▸ **Your instructions**
From the entries below, please gather each line containing the string "Kesehatan".

Edit difference data:
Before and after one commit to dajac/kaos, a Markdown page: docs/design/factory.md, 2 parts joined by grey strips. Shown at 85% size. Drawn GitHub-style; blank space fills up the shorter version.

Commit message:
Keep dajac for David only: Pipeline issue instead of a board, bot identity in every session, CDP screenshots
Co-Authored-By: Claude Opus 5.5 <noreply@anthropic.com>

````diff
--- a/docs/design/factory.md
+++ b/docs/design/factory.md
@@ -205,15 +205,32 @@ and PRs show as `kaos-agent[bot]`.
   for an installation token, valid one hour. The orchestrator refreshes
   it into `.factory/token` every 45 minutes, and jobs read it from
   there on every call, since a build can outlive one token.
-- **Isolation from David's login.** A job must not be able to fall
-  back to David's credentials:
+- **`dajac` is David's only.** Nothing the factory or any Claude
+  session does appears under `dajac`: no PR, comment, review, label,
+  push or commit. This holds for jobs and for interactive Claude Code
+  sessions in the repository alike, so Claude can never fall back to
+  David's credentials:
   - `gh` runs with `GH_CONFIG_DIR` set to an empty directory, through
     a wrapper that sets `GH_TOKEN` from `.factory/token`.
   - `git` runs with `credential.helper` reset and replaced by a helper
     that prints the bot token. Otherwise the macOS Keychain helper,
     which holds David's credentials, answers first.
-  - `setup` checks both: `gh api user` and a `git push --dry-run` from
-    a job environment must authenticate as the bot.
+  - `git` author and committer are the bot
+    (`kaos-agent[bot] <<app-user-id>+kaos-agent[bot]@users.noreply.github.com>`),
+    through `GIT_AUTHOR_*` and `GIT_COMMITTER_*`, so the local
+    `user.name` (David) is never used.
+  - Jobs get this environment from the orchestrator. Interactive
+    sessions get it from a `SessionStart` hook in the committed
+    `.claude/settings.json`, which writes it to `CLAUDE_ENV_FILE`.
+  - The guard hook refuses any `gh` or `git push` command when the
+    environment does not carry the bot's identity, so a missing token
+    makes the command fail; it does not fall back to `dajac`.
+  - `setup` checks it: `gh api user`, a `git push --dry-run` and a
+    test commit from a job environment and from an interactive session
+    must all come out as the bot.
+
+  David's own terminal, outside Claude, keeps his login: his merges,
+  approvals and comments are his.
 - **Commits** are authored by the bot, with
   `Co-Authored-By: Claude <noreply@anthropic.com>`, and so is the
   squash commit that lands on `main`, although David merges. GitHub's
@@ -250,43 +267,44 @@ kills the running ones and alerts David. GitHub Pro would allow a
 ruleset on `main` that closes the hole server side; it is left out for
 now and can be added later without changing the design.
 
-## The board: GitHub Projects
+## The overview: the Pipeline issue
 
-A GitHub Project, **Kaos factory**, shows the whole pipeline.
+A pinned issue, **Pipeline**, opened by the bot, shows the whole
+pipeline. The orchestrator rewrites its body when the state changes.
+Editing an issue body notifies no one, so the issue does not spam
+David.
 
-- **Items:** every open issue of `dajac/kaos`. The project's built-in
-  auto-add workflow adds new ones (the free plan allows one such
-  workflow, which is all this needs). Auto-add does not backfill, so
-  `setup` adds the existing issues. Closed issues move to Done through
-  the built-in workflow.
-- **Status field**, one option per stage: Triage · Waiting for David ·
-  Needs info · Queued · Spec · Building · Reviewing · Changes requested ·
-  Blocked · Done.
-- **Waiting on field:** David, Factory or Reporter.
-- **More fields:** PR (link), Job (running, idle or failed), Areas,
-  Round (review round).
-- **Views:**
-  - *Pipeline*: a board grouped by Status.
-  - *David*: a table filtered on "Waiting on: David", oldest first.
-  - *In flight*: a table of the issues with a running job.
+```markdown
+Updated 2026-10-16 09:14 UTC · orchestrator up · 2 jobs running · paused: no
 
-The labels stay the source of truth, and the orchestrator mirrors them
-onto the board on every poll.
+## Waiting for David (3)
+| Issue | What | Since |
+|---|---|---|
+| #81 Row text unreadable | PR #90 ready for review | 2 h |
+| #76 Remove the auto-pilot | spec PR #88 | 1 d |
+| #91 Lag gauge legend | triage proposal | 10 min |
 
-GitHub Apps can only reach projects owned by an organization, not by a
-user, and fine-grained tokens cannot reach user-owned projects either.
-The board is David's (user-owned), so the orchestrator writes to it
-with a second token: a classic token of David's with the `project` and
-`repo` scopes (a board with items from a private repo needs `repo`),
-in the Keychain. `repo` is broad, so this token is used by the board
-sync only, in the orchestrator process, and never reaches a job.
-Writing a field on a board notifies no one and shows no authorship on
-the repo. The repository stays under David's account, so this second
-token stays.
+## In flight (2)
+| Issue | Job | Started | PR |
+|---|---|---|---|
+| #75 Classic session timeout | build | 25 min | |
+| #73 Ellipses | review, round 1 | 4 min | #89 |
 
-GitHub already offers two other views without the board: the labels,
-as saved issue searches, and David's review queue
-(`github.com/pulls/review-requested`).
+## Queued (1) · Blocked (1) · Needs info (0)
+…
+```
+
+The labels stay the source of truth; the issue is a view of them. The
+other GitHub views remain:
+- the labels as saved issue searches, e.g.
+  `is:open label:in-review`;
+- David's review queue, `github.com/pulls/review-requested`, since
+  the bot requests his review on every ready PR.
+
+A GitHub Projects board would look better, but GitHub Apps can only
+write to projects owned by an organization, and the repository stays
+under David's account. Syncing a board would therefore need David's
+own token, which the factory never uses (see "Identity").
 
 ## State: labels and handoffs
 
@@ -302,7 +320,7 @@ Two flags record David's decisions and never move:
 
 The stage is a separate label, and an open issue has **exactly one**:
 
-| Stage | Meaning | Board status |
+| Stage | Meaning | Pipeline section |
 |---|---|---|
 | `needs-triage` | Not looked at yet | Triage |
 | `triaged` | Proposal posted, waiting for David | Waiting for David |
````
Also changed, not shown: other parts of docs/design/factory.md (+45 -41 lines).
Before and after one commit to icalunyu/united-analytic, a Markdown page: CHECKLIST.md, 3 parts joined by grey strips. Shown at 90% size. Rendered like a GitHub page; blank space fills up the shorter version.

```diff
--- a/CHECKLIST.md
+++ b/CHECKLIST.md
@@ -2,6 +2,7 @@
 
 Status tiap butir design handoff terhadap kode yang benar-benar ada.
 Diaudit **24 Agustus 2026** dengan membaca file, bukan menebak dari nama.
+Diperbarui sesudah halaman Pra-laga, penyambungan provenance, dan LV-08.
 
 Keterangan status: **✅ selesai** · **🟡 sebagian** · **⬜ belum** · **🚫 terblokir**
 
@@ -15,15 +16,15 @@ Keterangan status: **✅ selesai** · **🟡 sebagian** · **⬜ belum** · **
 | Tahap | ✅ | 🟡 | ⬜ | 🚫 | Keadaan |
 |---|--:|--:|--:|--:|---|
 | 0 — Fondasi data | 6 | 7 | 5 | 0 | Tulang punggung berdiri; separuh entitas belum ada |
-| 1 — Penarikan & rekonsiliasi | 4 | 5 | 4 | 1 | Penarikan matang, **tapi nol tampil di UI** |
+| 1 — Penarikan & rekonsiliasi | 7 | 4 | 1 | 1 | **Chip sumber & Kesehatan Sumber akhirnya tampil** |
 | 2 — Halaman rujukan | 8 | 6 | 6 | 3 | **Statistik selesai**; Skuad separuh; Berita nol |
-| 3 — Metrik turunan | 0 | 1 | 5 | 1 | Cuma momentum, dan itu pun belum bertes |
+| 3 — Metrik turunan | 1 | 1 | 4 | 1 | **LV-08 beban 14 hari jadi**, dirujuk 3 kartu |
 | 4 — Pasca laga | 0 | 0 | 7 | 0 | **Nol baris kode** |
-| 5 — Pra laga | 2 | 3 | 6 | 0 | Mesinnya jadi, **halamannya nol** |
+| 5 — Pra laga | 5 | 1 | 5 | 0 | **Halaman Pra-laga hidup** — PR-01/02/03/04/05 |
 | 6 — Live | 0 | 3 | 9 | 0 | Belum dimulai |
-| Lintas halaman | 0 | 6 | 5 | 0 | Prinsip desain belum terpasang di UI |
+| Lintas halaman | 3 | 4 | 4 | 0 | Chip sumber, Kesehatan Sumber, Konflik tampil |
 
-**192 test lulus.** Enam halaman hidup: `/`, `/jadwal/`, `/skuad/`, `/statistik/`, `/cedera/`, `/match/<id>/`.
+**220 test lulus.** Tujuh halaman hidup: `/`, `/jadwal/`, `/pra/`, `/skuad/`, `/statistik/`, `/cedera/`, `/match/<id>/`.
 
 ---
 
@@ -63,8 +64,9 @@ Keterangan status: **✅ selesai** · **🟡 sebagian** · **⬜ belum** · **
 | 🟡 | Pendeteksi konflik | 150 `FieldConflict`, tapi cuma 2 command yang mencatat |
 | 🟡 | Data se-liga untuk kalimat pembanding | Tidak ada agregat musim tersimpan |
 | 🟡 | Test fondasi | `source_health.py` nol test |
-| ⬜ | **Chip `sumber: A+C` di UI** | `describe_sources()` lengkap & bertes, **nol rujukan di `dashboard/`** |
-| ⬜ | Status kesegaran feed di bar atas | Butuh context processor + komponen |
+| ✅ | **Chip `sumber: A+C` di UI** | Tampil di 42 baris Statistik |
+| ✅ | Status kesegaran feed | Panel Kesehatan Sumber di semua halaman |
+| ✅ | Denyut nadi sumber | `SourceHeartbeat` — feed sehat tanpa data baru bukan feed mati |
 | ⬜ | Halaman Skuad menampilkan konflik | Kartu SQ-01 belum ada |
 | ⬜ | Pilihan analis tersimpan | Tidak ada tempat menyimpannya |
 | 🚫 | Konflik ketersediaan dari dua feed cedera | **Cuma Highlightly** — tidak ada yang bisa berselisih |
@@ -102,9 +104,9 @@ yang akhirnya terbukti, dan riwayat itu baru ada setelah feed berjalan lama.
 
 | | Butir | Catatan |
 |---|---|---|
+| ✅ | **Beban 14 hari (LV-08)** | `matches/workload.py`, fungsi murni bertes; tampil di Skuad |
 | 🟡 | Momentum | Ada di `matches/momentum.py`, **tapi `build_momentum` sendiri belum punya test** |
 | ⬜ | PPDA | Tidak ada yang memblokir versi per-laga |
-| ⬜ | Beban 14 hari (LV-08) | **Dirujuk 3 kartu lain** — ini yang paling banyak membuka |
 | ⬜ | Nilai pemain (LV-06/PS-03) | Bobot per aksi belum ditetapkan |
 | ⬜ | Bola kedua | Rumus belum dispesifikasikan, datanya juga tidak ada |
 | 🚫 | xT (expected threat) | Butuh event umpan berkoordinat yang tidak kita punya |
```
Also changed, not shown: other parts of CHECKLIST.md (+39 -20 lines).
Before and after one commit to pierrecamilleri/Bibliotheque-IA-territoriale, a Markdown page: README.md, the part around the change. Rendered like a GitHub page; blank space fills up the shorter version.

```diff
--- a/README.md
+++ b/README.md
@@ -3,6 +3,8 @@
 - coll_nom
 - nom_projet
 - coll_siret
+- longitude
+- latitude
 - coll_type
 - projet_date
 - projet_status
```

▸ **Problem solution**
+| 1 — Penarikan & rekonsiliasi | 7 | 4 | 1 | 1 | **Chip sumber & Kesehatan Sumber akhirnya tampil** |
+| Lintas halaman | 3 | 4 | 4 | 0 | Chip sumber, Kesehatan Sumber, Konflik tampil |
+| ✅ | Status kesegaran feed | Panel Kesehatan Sumber di semua halaman |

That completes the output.